This bridge is an early example of a highway truss with riveted connections. The bridge was relocated from an unknown located to this site in 1953. The bridge retains decorative lattice railing. The bridge has unusually large struts and the top chord and end post built-up beams have front-to-front channels which is uncommon.
Information and Findings From Pennsylvania's Historic Bridge Inventory
Discussion of Bridge
The one-span, 105'-long, steel, Pratt thru truss bridge, built ca. 1905, has built-up members, lattice railings, and is supported on stone abutments. The upper chord-diagonal connections have bolts replacing original rivets at the gusset plates, but the lower chord connections are still riveted. U-shaped floorbeam hangers pick up rolled floorbeams and pass over saddles at the lower chord connections. According to county records, the truss bridge was moved to this site from another location in 1953. It is representative of the transition period from 1895 to 1905 when riveted connections replaced pinned connections as the dominant type of metal truss bridge connection. U-shaped floorbeam hangers, a detail most often associated with pin connected bridges, are an important transition detail. Riveted truss bridges with Ushaped floorbeam hangers are not common. Relocation did not result in significant alterations. It is an individually significant example of its type and design. The bridge is evaluated in the 1995 Worth-Jefferis HD nomination as a noncontributing resource based on the fact that it was placed at its present location in 1953, and thus postdates the district's 1707-1943 period of significance. The bridge was not, however, evaluated based on its own individual merits, and in fact is misidentified as a "steel trestle." The nomination also did not note that the bridge is an older structure that was relocated.
Discussion of Surrounding Area
The bridge carries 1 lane of a 2 lane road over a stream in a rural setting with open fields to all four quadrants. The bridge is located in the Worth-Jefferis HD, an 1,800 acre rural historic district that is significant in the areas of exploration, agriculture, and architecture with a period of significance of 1707-1943.
Bridge Considered Historic By Survey: Yes
Coordinates (Latitude, Longitude):
Search For Additional Bridge Listings:

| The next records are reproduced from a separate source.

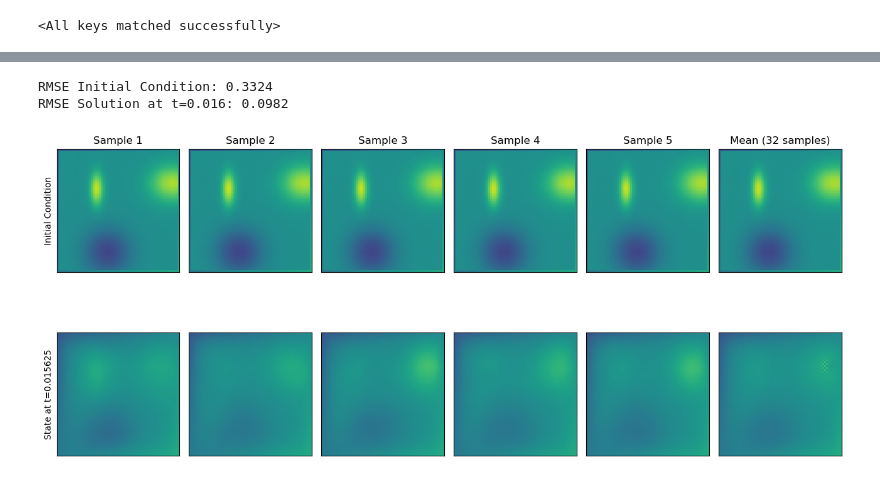
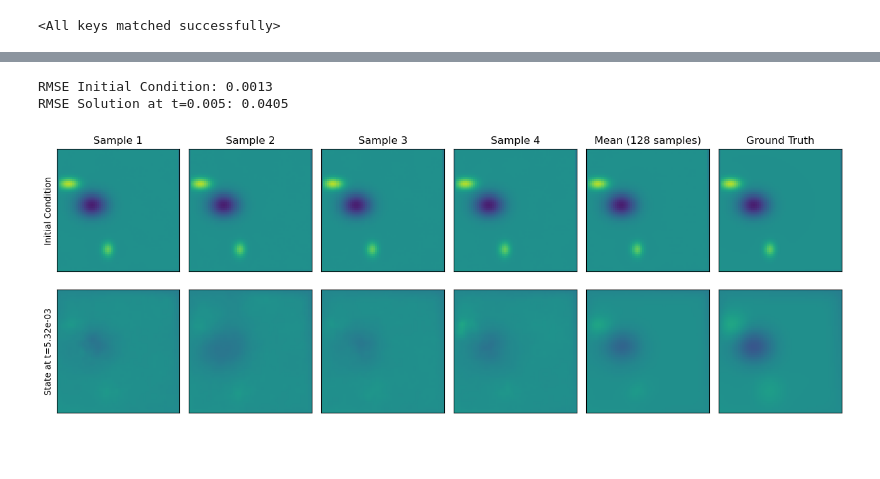
Before and after one commit to cmt-dtu-energy/dynamical-pde-diffusion, a Jupyter notebook: notebooks/01_heat_model.ipynb, the cells around one changed output, grey strips where cells are left out. Drawn from its saved outputs; the diff is of its cells as text; code cells hidden in the pictures; blank space fills up the shorter version.

```diff
--- a/notebooks/01_heat_model.ipynb
+++ b/notebooks/01_heat_model.ipynb
@@ -86,11 +86,11 @@ mask_u[:, -1] = 1
 dx = 1. / A.shape[-1]
 ch_a = 1
 
-sample_shape = (32, 2, 64, 64)
+sample_shape = (128, 2, 64, 64)
 
-zeta_a = 30.0
+zeta_a = 50.0
 zeta_u = 5.0
-zeta_pde = 0.0
+zeta_pde = 1.0
 
 num_steps = 50
 
@@ -98,19 +98,24 @@ t_cond = torch.ones(sample_shape[0]) * T
 alpha_cond = torch.ones_like(t_cond) * alpha
 labels = torch.stack([t_cond, alpha_cond], dim=-1)
 
+loss_fn_kwargs = {
+    "obs_a": obs_a,
+    "obs_u": obs_u,
+    "mask_a": mask_a,
+    "mask_u": mask_u,
+    "dx": dx,
+    "ch_a": ch_a,
+    "alpha": alpha,
+}
+
 
 samples, losses = dpde.sampling.edm_sampler(
     net=edm,
     device=device,
     sample_shape=sample_shape,
     loss_fn=dpde.sampling.heat_loss,
-    dx=dx,
-    ch_a=ch_a,
+    loss_fn_kwargs=loss_fn_kwargs,
     labels=labels,
-    obs_a=obs_a,
-    obs_u=obs_u,
-    mask_a=mask_a,
-    mask_u=mask_u,
     zeta_a=zeta_a,
     zeta_u=zeta_u,
     zeta_pde=zeta_pde,
@@ -137,27 +142,32 @@ plt.show()
 # %%
 mean_val = samples.mean(axis=0)
 
-print(f"RMSE Initial Condition: {np.sqrt(np.mean((samples[:, 0] - obs_a[0].numpy())**2)):.4f}")
+print(f"RMSE Initial Condition: {np.sqrt(np.mean((samples[:, 0] - obs_a.numpy())**2)):.4f}")
 print(f"RMSE Solution at t={T:.3f}: {np.sqrt(np.mean((samples[:, 1] - obs_u.numpy())**2)):.4f}")
 
-fig, axs = plt.subplots(2, 6, figsize=(13, 7))
-for i in range(5):
+fig, axs = plt.subplots(2, 6, figsize=(13, 5))
+for i in range(4):
     axs[0, i].imshow(samples[i, 0], cmap='viridis', vmin=-1, vmax=1)
     axs[0, i].set(aspect="equal", xticks=[], yticks=[])
     axs[0, i].set_title(f'Sample {i+1}')
     if i == 0:
         axs[0, i].set_ylabel('Initial Condition')
     axs[1, i].imshow(samples[i, 1], cmap='viridis', vmin=-1, vmax=1)
     axs[1, i].set(aspect="equal", xticks=[], yticks=[])
     if i == 0:
-        axs[1, i].set_ylabel(f'State at t={T}')
+        axs[1, i].set_ylabel(f'State at t={T:.2e}')
 
-axs[0, 5].imshow(mean_val[0], cmap='viridis', vmin=-1, vmax=1)
-axs[0, 5].set(aspect="equal", xticks=[], yticks=[], title=f"Mean ({sample_shape[0]} samples)")
-axs[1, 5].imshow(mean_val[1], cmap='viridis', vmin=-1, vmax=1)
+axs[0, 4].imshow(mean_val[0], cmap='viridis', vmin=-1, vmax=1)
+axs[0, 4].set(aspect="equal", xticks=[], yticks=[], title=f"Mean ({sample_shape[0]} samples)")
+axs[1, 4].imshow(mean_val[1], cmap='viridis', vmin=-1, vmax=1)
+axs[1, 4].set(aspect="equal", xticks=[], yticks=[])
+
+axs[0, 5].imshow(obs_a.numpy(), cmap='viridis', vmin=-1, vmax=1)
+axs[0, 5].set(aspect="equal", xticks=[], yticks=[], title="Ground Truth")
+axs[1, 5].imshow(obs_u.numpy(), cmap='viridis', vmin=-1, vmax=1)
 axs[1, 5].set(aspect="equal", xticks=[], yticks=[])
 plt.tight_layout()
 # %% [output]
-RMSE Initial Condition: 0.3324
-RMSE Solution at t=0.016: 0.0982
+RMSE Initial Condition: 0.0013
+RMSE Solution at t=0.005: 0.0405
-[figure, old version]
+[figure, new version]
```
Also changed, not shown: parts of 7 cells of this notebook, 12 other files.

© Copyright 2003-2022, HistoricBridges.org. All Rights Reserved. Disclaimer: HistoricBridges.org is a volunteer group of private citizens. HistoricBridges.org is NOT a government agency, does not represent or work with any governmental agencies, nor is it in any way associated with any government agency or any non-profit organization. While we strive for accuracy in our factual content, HistoricBridges.org offers no guarantee of accuracy. Information is provided "as is" without warranty of any kind, either expressed or implied. Information could include technical inaccuracies or errors of omission. Opinions and commentary are the opinions of the respective HistoricBridges.org member who made them and do not necessarily represent the views of anyone else, including any outside photographers whose images may appear on the page in which the commentary appears. HistoricBridges.org does not bear any responsibility for any consequences resulting from the use of this or any other HistoricBridges.org information. Owners and users of bridges have the responsibility of correctly following all applicable laws, rules, and regulations, regardless of any HistoricBridges.org information.